Sunday, July 18, 2010


It is possible, I suppose that sometime

we will learn everything

there is to learn: what the world is, for example,

and what it means. I think this as I am crossing

from one field to another, in summer, and the

mockingbird is mocking me, as one who either

knows enough already or knows enough to be

perfectly content not knowing. Song being born

of quest he knows this: he must turn silent

were he suddenly assaulted with answers. Instead

oh hear his wild, caustic, tender warbling ceaselessly

unanswered. At my feet the white-petalled daisies display

the small suns of their center piece, their -- if you don't

mind my saying so -- their hearts. Of course

I could be wrong, perhaps their hearts are pale and

narrow and hidden in the roots. What do I know?

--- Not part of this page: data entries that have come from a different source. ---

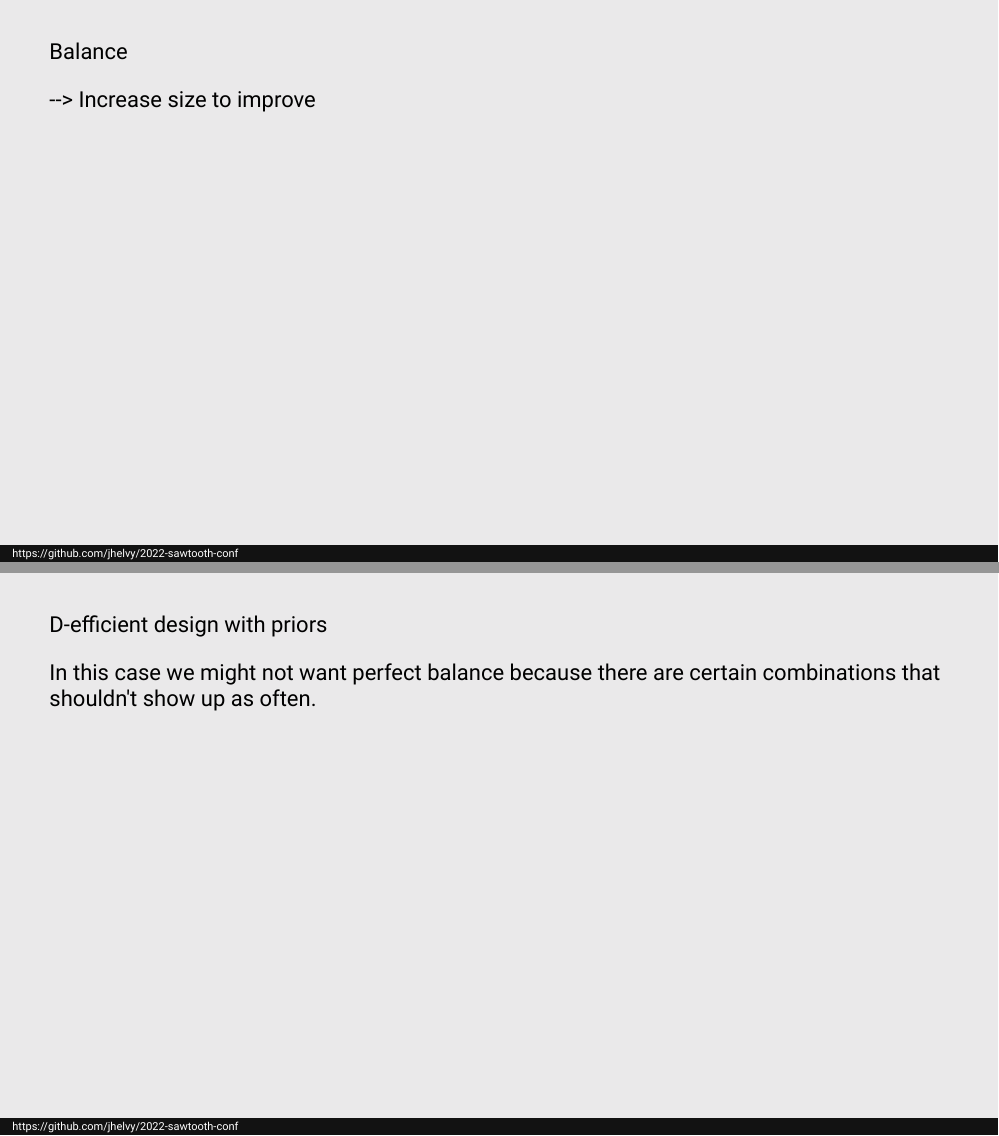
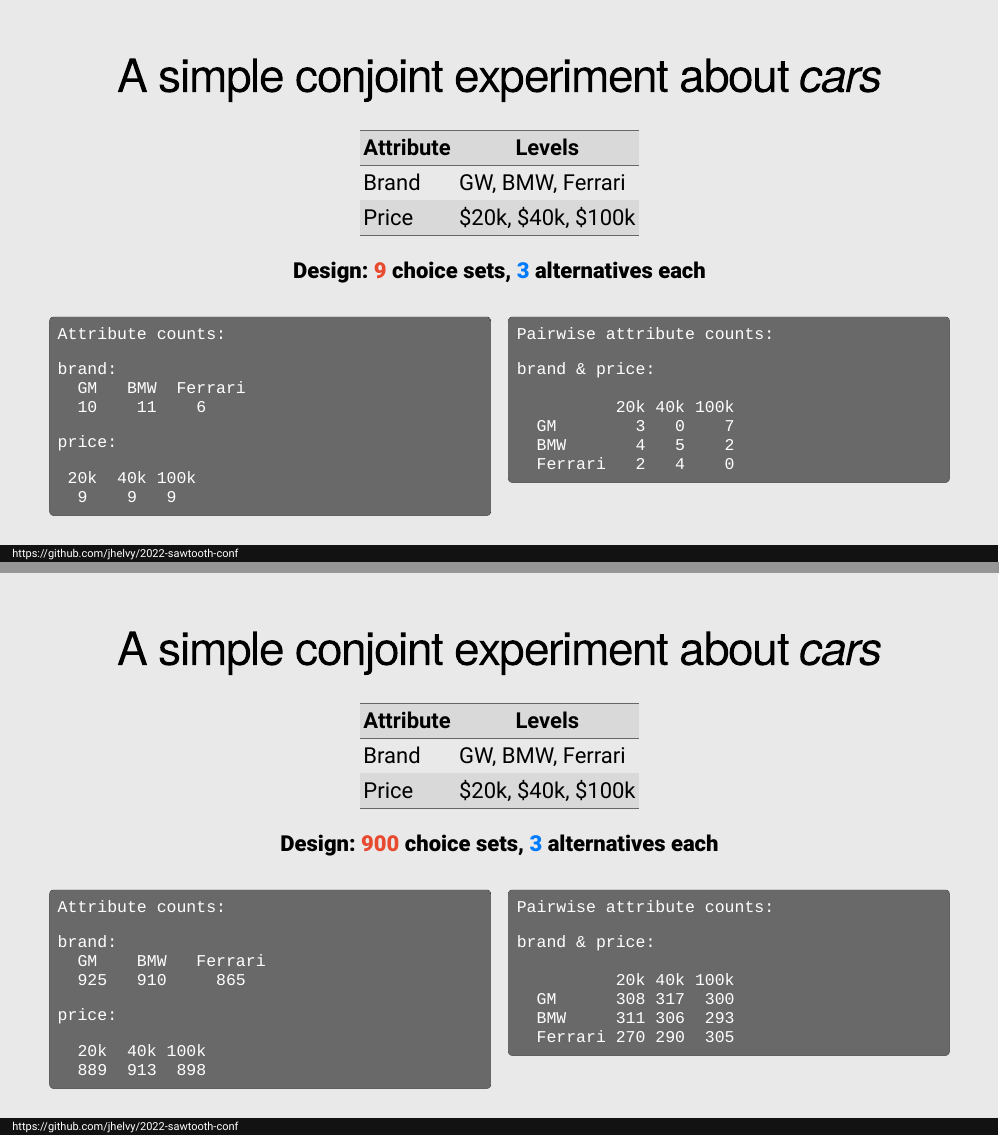
Before and after one commit to jhelvy/2022-sawtooth-conf, an R Markdown document (index.Rmd): pages 6 and 7 of 17 before the commit and pages 5 and 6 of 18 after it, joined at a grey line. The pictures show the slides in the output file index.html that the author committed with the source; the slides are laid out offline by our stand-in for remark.js, each with all of its steps uncovered, in fonts that may differ from those the slides ask for, and without slide numbers, shadows or browser add-ons; a font, style sheet, LaTeX package, included part or bibliography that could not be used is replaced or left out.

Commit message:
small updates

````diff
--- a/index.Rmd
+++ b/index.Rmd
@@ -134,12 +135,102 @@
 ### Designing a Choice-Based Conjoint Survey is Hard
 
 <center>
-<img src="images/tradeoffs3.png" width=95%>
+<img src="images/tradeoffs3.png" width=90%>
 </center>
 
 ---
 
-Example: GM, BMW, Ferrari
+# .center[A simple conjoint experiment about _cars_]
+
+Attribute | Levels
+----------|----------
+Brand     | GW, BMW, Ferrari
+Price     | $20k, $40k, $100k
+
+.center[**Design: .red[9] choice sets, .blue[3] alternatives each**]
+
+--
+
+.leftcol[
+
+```
+Attribute counts:
+
+brand:
+  GM   BMW  Ferrari
+  10    11    6
+
+price:
+
+ 20k  40k 100k
+  9    9   9
+```
+
+]
+
+--
+
+.rightcol[
+
+```
+Pairwise attribute counts:
+
+brand & price:
+
+          20k 40k 100k
+  GM        3   0    7
+  BMW       4   5    2
+  Ferrari   2   4    0
+```
+
+]
+
+---
+
+# .center[A simple conjoint experiment about _cars_]
+
+Attribute | Levels
+----------|----------
+Brand     | GW, BMW, Ferrari
+Price     | $20k, $40k, $100k
+
+.center[**Design: .red[900] choice sets, .blue[3] alternatives each**]
+
+--
+
+.leftcol[
+
+```
+Attribute counts:
+
+brand:
+  GM    BMW   Ferrari
+  925   910     865
+
+price:
+
+  20k  40k 100k
+  889  913  898
+```
+
+]
+
+--
+
+.rightcol[
+
+```
+Pairwise attribute counts:
+
+brand & price:
+
+          20k 40k 100k
+  GM      308 317  300
+  BMW     311 306  293
+  Ferrari 270 290  305
+```
+
+]
 
 ---
 
````
Also changed, not shown: index.html, index.Rmd (5 more changed lines).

But this: it is heaven itself to take what is given,

to see what is plain; what the sun lights up willingly;

for example -- I think this

as I reach down, not to pick but merely to touch --

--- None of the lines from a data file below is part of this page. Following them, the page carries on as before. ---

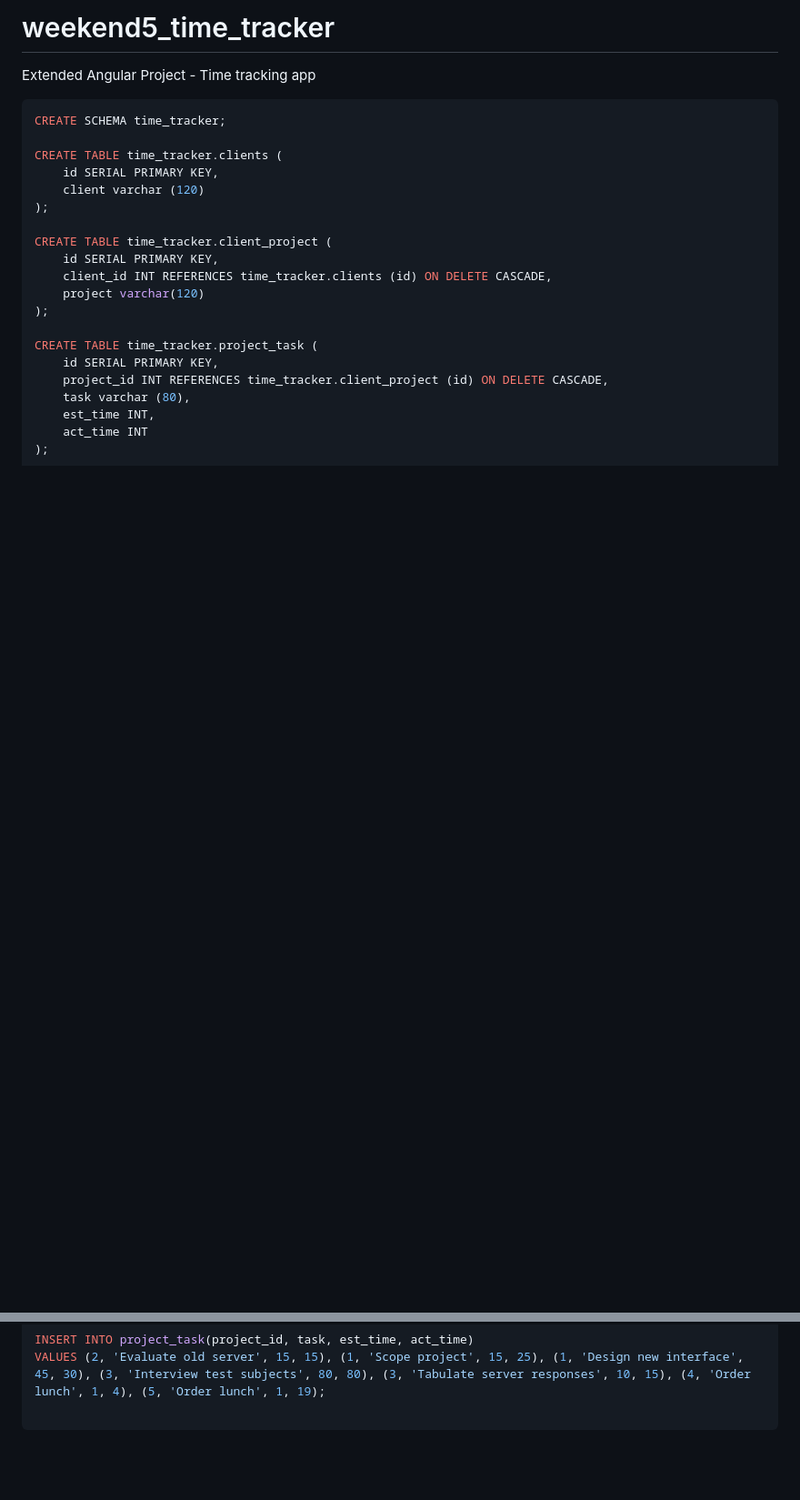
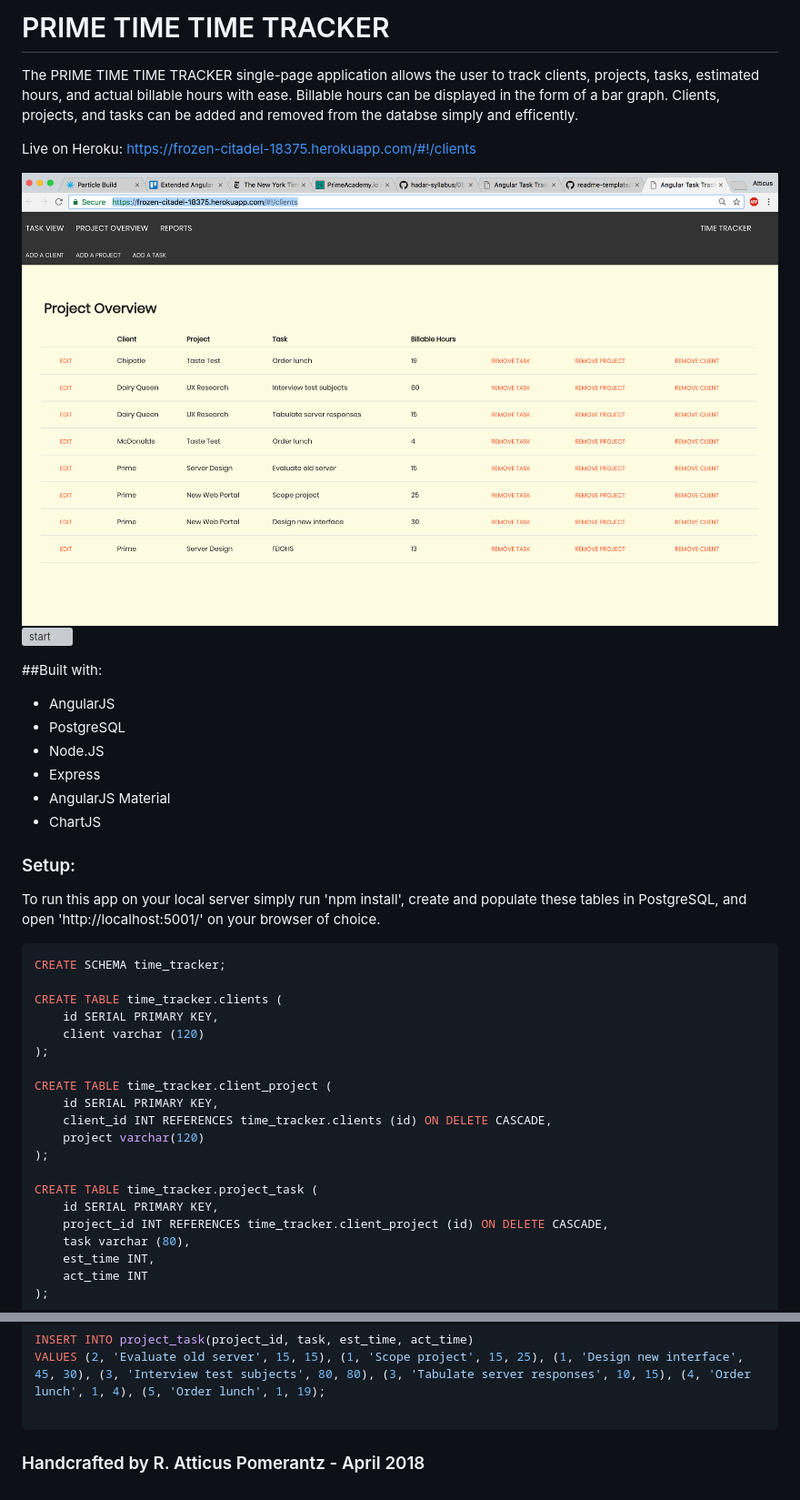
Before and after one commit to rapomerantz/prime_time_time_tracker_angularjs, a Markdown page: README.md, 2 parts joined by grey strips. Shown: that part at 91% size. Drawn GitHub-style; pictures changed too: assets/screenshot1.png (added); blank space fills up the shorter version; grey boxes are pictures that could not be loaded.

````diff
--- a/README.md
+++ b/README.md
@@ -1,6 +1,28 @@
-# weekend5_time_tracker
-Extended Angular Project - Time tracking app
+# PRIME TIME TIME TRACKER
 
+The PRIME TIME TIME TRACKER single-page application allows the user to track clients, projects, tasks, estimated hours, and actual billable hours with ease. Billable hours can be displayed in the form of a bar graph. Clients, projects, and tasks can be added and removed from the databse simply and efficently.
+
+
+
+Live on Heroku:
+https://frozen-citadel-18375.herokuapp.com/#!/clients
+
+![start](assets/screenshot1.png)
+![start](assets/screenshot2.png)
+
+
+##Built with:
+- AngularJS
+- PostgreSQL
+- Node.JS
+- Express
+- AngularJS Material
+- ChartJS
+
+
+
+### Setup:
+To run this app on your local server simply run 'npm install', create and populate these tables in PostgreSQL, and open 'http://localhost:5001/' on your browser of choice.
 
 
 ```SQL
@@ -36,3 +58,6 @@ INSERT INTO project_task(project_id, task, est_time, act_time)
 VALUES (2, 'Evaluate old server', 15, 15), (1, 'Scope project', 15, 25), (1, 'Design new interface', 45, 30), (3, 'Interview test subjects', 80, 80), (3, 'Tabulate server responses', 10, 15), (4, 'Order lunch', 1, 4), (5, 'Order lunch', 1, 19);
 
 ```
+
+
+### Handcrafted by R. Atticus Pomerantz - April 2018
````
Also changed, not shown: assets/screenshot_2.png (added), 1 other file.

the suitability of the field for the daisies, and the

daisies for the field.

There is so much we do not know. Are you content with this? Can you still sing the rightness of your belonging on the planet in the family of things? How do we know in our bones that questions and answers are not the point, but the song we were born to sing? I think it is perhaps to have our hearts in the center of our being. This and no more.

Where do you feel "right" and as if you "belong" without reservation? Can you imagine that being everywhere and all times?


  1. The last two lines of the poem express such peace and acceptance that I am stunned into silence (yet I write).

    I like what you wrote, " . . . it is perhaps to have our hearts in the center of our being. This and no more." I think that might just sum it up, in a non-answer sort of way.

  2. Good morning Ruth!

    Today's poem speaks of how Mary moves from awe and must write about it - as you say for yourself. How Zen can we humans be?

    I love your tree picture - where does it come from? The tree on my post is a sunrise in the southcoast of Guatemala nearly 20 years ago.

  3. Your tree is magnificent. It sounds like it might have some stories behind it too. Well of course it does. But I mean related to you.

    Mine is close to our farm, just a couple of miles away. I stopped on my drive to work one morning when the sky had that spectrum of colors. I love winter trees, when they show their bare bones. And I loved how this one was crooked at the tip, which makes me think of my own imperfections, yet I can keep reaching up.